That search for identity is becoming increasingly diverse, according to Ms. Silver. Through memoirs, she says, the publishing industry "has opened up to all kinds of voices that weren't heard before. Women, minorities, and people from other cultures are being given a hearing."
One of those minority voices this spring belongs to James McBride, author of "The Color of Water: A Black Man's Tribute to His White Mother."
During a recent publicity tour, Mr. McBride observed that the book "seemed to be a catharsis for a lot of readers. Oftentimes the readings would become not so much question-and-answer sessions but almost like counseling sessions, where people stood up and said, 'I had an experience like that too. I know just what your mother felt.'"
While McBride welcomes this literary diversity, he is concerned that some black memoirs "don't reflect a true panorama of the African-American experience." Explaining that his is "not an 'oh-woe-is-me' type of book," he says, "People look at the title of your book and assume that, in the case of race, you're writing about your torn, tragic life, and you were miserable, and everyone hated you because you were a mixed child. That wasn't the case at all."

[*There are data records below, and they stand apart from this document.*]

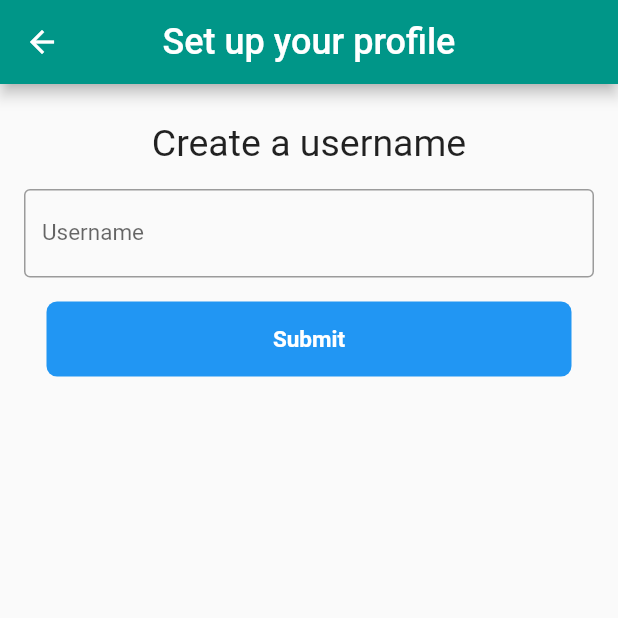
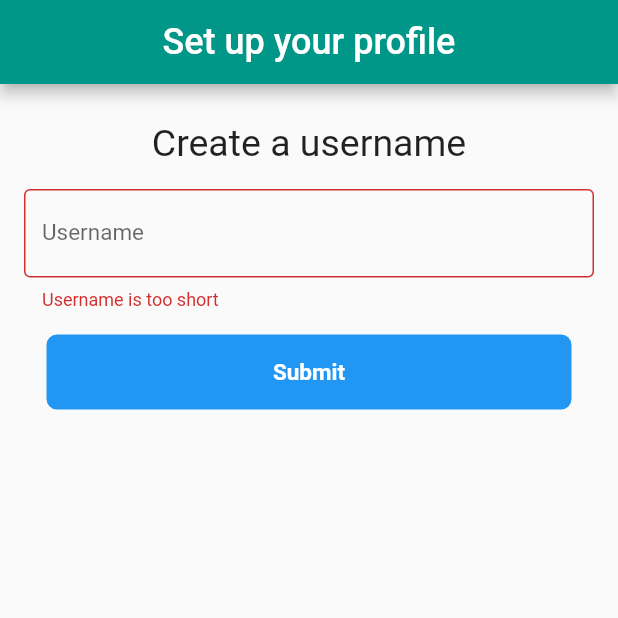
Before and after one commit to gudun-ku/myshare, a Flutter app: the CreateAccount screen opened directly, on a phone screen of 412 x 824 dp, the top half of it. Run offline on Flutter 3.47's test engine with Material 2 defaults, Android fonts, the phone set to English and light mode, and no system bars; our stand-ins replace cloud_firestore, flutter_svg, google_sign_in; accounts and stored records are empty.

```diff
--- a/lib/pages/create_account.dart
+++ b/lib/pages/create_account.dart
@@ -1,3 +1,4 @@
+import 'dart:async';
 import 'package:flutter/material.dart';
 import '../widgets/header.dart';
 
@@ -7,18 +8,28 @@ class CreateAccount extends StatefulWidget {
 }
 
 class _CreateAccountState extends State<CreateAccount> {
+  final _scaffoldKey = GlobalKey<ScaffoldState>();
   final _formKey = GlobalKey<FormState>();
   String username;
 
   void submit() {
-    _formKey.currentState.save();
-    Navigator.pop(context, username);
+    final form = _formKey.currentState;
+    if (form.validate()) {
+      _formKey.currentState.save();
+      SnackBar snackBar = SnackBar(content: Text("Welcome $username!"),);
+      _scaffoldKey.currentState.showSnackBar(snackBar);
+      Timer(Duration(seconds: 2), () {
+        Navigator.pop(context, username);
+      });
+
+    }
   }
 
   @override
   Widget build(BuildContext parentContext) {
     return Scaffold(
-      appBar: header(context, titleText: "Set up your profile"),
+      key: _scaffoldKey,
+      appBar: header(context, titleText: "Set up your profile", removeBackButton: true),
       body: ListView(
         children: <Widget>[
           Container(
@@ -36,7 +47,17 @@ class _CreateAccountState extends State<CreateAccount> {
                   child: Container(
                     child: Form(
                       key: _formKey,
+                      autovalidate: true,
                       child: TextFormField(
+                        validator: (val) {
+                          if (val.trim().length < 3 || val.isEmpty) {
+                            return "Username is too short";
+                          } else if (val.trim().length > 15) {
+                            return "Username is too long";
+                          } else {
+                            return null;
+                          }
+                        },
                         onSaved: (val) => username = val,
                         decoration: InputDecoration(
                           border: OutlineInputBorder(),
--- a/lib/widgets/header.dart
+++ b/lib/widgets/header.dart
@@ -1,7 +1,8 @@
 import 'package:flutter/material.dart';
 
-AppBar header(context, {bool isAppTitle = false, String titleText}) {
+AppBar header(context, {bool isAppTitle = false, String titleText, bool removeBackButton = false}) {
   return AppBar(
+    automaticallyImplyLeading: removeBackButton? false : true,
     title: Text(
       isAppTitle ? "MyShare" : titleText,
       style: isAppTitle
```
Also changed, not shown: lib/pages/search.dart (+55 -1 lines).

As students' interest in memoirs increases, many colleges and universities are designing programs in "creative nonfiction," a category that includes memoirs.
"It's growing exponentially," says Roxanne French-Thornhill, programs coordinator for Associated Writing Programs, a group of 291 academic creative-writing programs based at George Mason University in Fairfax, Va. Her group hopes to formally track the growth in a survey next year. Alexandra Johnson, a lecturer on memoir-writing at Wellesley College in Wellesley, Mass., regularly turns away students from oversubscribed courses. "Every semester the room is just packed," she says. "It's enormously popular."
Depth of characters
Many people, Ms. Johnson finds, "are tired of the minimalist school of fiction, where authors have left out a whole character's background. For them, reading memoirs offers the satisfaction of a novel. But memoir also offers a kind of awakening or moral lesson somewhere in it."
Yet she tells students on the first day that they must "cast a cool eye when they look at memoir, because not everything in memoir is true. Memoir is constantly being shaped by the writer, often at the expense of the reliability of the memory."
For inexperienced writers, Johnson sees memoir-writing as a mixed blessing. "The good impulse is for people to tell their stories. They want to transform their experience, whether it's been painful or joyous. The bad thing is that people think it's a very simple thing to do, when it fact it's a very complex craft."
Calling memoir-writing "a very sophisticated genre," she says, "It's not just transcribing your life. The myth is that you just sit and write memoir because you know your life. But it's one of the hardest things to do well."
That difficulty does not keep some would-be memoirists from trying. Denis Ledoux, an author in Lisbon Falls, Maine, has been conducting memoir-writing classes since 1988 for writers' groups, senior centers, geneological societies, and students. Last year he also held a workshop on a Choctaw Indian reservation in Mississippi.
"It's a great topic, because it interests people of all ages," says Mr. Ledoux. "Older people want to look back and acknowledge what they've done. They have a tremendous need to tell their grandchildren what it was like to have been who they were. People in the middle want to explore patterns in their lives. And young people in high school and middle school want to find out where they're going, what kind of people they'll become."
That kind of grass-roots interest in self-examination and reflection may be one reason publishers remain confident that memoirs will retain long-lasting appeal as a literary genre.
"I think we're at the beginning, actually," Ms. Petersen says. "I look forward to the day when there will be sections in bookstores that say 'Memoir.' I really mean that. I hope for it."